Exercise details → Quote verbatim the span of lines that begins the listing below and closes with the line containing "-37,13 +39,15 @@".

Data for this exercise →

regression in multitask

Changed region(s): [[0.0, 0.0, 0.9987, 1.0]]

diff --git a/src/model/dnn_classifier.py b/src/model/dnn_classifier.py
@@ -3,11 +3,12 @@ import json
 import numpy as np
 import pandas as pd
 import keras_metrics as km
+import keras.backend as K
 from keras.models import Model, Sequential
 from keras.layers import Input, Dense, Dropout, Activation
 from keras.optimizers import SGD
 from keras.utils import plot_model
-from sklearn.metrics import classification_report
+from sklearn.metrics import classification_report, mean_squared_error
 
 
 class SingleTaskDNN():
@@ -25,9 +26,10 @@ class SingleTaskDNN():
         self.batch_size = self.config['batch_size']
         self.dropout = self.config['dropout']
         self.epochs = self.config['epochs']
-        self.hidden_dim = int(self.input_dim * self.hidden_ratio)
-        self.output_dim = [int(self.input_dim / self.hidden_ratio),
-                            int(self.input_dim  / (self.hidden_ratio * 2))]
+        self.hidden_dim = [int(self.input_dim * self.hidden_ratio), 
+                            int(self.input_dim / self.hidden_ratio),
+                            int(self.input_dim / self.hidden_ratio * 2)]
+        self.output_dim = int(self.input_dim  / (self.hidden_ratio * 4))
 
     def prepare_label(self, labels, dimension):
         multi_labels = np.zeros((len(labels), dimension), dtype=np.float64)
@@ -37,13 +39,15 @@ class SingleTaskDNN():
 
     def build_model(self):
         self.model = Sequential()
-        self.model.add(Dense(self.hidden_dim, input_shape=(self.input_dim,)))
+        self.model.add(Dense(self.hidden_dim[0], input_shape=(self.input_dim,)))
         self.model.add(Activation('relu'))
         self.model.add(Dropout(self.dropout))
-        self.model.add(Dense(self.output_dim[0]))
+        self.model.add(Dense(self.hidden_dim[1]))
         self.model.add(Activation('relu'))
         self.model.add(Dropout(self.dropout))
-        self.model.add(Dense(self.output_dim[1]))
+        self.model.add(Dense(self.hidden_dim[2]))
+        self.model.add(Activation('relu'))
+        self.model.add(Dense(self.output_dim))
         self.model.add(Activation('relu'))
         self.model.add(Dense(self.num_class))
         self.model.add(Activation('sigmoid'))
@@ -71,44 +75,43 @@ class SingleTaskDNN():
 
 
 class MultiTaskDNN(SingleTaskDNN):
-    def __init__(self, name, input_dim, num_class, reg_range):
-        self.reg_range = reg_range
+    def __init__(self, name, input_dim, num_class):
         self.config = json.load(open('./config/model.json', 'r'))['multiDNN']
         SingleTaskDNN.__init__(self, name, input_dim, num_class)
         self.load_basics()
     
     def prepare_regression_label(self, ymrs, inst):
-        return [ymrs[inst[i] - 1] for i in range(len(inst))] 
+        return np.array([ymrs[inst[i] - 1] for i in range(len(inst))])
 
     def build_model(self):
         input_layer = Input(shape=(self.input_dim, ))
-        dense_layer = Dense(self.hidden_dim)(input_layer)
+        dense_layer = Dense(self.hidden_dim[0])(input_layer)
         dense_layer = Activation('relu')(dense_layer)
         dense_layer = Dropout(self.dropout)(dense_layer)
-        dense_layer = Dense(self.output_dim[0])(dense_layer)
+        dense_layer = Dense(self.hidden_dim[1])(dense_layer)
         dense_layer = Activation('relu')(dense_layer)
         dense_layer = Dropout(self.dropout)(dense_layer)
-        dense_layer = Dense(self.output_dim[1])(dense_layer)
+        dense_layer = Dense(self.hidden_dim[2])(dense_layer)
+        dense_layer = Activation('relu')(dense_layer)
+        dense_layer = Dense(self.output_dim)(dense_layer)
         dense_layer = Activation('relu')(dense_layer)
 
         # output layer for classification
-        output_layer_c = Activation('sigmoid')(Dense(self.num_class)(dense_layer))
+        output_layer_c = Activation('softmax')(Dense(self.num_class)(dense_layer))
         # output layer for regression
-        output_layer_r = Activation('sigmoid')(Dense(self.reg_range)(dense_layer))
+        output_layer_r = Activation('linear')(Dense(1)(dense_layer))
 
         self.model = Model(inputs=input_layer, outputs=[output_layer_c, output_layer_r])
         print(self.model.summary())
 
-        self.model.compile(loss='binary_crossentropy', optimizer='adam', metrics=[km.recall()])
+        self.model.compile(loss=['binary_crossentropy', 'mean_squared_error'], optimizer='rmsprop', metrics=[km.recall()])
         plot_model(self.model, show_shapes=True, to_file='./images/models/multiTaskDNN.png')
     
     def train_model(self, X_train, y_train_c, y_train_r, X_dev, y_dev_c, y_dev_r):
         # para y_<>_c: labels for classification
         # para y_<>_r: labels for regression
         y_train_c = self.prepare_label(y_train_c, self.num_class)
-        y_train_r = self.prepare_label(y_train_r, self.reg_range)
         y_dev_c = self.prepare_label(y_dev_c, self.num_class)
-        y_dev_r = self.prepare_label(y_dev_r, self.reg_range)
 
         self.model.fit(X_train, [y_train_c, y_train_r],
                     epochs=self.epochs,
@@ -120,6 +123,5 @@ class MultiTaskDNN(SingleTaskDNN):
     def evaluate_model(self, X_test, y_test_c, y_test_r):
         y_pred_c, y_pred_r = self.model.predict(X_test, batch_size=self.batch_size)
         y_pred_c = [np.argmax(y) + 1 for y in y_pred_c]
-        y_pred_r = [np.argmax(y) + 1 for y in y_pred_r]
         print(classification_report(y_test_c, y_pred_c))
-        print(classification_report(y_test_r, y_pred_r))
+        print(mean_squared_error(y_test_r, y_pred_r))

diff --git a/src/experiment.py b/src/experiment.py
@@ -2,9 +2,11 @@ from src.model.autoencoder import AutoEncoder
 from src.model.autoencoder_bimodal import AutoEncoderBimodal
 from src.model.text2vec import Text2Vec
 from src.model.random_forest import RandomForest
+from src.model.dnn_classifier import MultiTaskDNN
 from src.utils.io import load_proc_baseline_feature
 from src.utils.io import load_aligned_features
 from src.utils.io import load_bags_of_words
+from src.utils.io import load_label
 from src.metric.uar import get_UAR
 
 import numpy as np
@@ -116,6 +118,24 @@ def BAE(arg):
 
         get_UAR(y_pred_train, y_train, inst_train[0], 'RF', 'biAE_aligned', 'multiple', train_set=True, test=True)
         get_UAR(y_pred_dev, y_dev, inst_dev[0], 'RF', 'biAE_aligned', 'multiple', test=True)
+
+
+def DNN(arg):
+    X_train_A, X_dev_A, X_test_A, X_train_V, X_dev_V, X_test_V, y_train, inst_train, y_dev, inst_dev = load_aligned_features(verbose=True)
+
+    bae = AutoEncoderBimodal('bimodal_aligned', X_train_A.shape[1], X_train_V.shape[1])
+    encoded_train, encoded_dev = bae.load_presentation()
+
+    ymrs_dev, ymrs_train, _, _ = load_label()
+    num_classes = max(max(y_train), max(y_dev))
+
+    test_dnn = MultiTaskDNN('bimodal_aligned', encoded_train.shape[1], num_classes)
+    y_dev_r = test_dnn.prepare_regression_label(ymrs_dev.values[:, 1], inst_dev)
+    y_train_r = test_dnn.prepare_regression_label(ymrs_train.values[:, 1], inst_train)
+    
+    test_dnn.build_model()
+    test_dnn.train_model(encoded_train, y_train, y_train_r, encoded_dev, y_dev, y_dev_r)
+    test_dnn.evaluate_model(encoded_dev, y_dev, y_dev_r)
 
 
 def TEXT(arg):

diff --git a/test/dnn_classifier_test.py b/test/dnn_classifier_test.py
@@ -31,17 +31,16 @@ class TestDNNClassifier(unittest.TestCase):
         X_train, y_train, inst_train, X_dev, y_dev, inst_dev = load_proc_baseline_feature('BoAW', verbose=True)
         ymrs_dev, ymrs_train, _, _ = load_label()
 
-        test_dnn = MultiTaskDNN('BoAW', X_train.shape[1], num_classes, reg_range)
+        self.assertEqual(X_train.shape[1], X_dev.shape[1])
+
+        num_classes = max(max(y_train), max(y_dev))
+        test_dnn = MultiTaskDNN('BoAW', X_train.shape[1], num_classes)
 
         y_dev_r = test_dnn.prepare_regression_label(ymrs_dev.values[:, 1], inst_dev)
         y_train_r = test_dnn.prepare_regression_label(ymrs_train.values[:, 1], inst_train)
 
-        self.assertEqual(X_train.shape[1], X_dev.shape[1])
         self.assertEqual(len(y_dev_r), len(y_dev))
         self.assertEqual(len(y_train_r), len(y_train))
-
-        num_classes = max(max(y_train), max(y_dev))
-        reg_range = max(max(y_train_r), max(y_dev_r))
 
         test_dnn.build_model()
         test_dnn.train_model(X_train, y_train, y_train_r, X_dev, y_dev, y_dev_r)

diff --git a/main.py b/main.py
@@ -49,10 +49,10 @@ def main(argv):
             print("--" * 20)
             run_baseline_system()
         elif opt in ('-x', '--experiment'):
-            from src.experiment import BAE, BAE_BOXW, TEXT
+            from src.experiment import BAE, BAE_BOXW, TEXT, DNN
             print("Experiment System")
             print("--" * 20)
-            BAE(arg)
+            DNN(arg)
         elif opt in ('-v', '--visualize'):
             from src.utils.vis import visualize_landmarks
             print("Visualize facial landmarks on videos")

Expected output →
regression in multitask

Changed region(s): [[0.0, 0.0, 0.9987, 1.0]]

diff --git a/src/model/dnn_classifier.py b/src/model/dnn_classifier.py
@@ -3,11 +3,12 @@ import json
 import numpy as np
 import pandas as pd
 import keras_metrics as km
+import keras.backend as K
 from keras.models import Model, Sequential
 from keras.layers import Input, Dense, Dropout, Activation
 from keras.optimizers import SGD
 from keras.utils import plot_model
-from sklearn.metrics import classification_report
+from sklearn.metrics import classification_report, mean_squared_error
 
 
 class SingleTaskDNN():
@@ -25,9 +26,10 @@ class SingleTaskDNN():
         self.batch_size = self.config['batch_size']
         self.dropout = self.config['dropout']
         self.epochs = self.config['epochs']
-        self.hidden_dim = int(self.input_dim * self.hidden_ratio)
-        self.output_dim = [int(self.input_dim / self.hidden_ratio),
-                            int(self.input_dim  / (self.hidden_ratio * 2))]
+        self.hidden_dim = [int(self.input_dim * self.hidden_ratio), 
+                            int(self.input_dim / self.hidden_ratio),
+                            int(self.input_dim / self.hidden_ratio * 2)]
+        self.output_dim = int(self.input_dim  / (self.hidden_ratio * 4))
 
     def prepare_label(self, labels, dimension):
         multi_labels = np.zeros((len(labels), dimension), dtype=np.float64)
@@ -37,13 +39,15 @@ class SingleTaskDNN():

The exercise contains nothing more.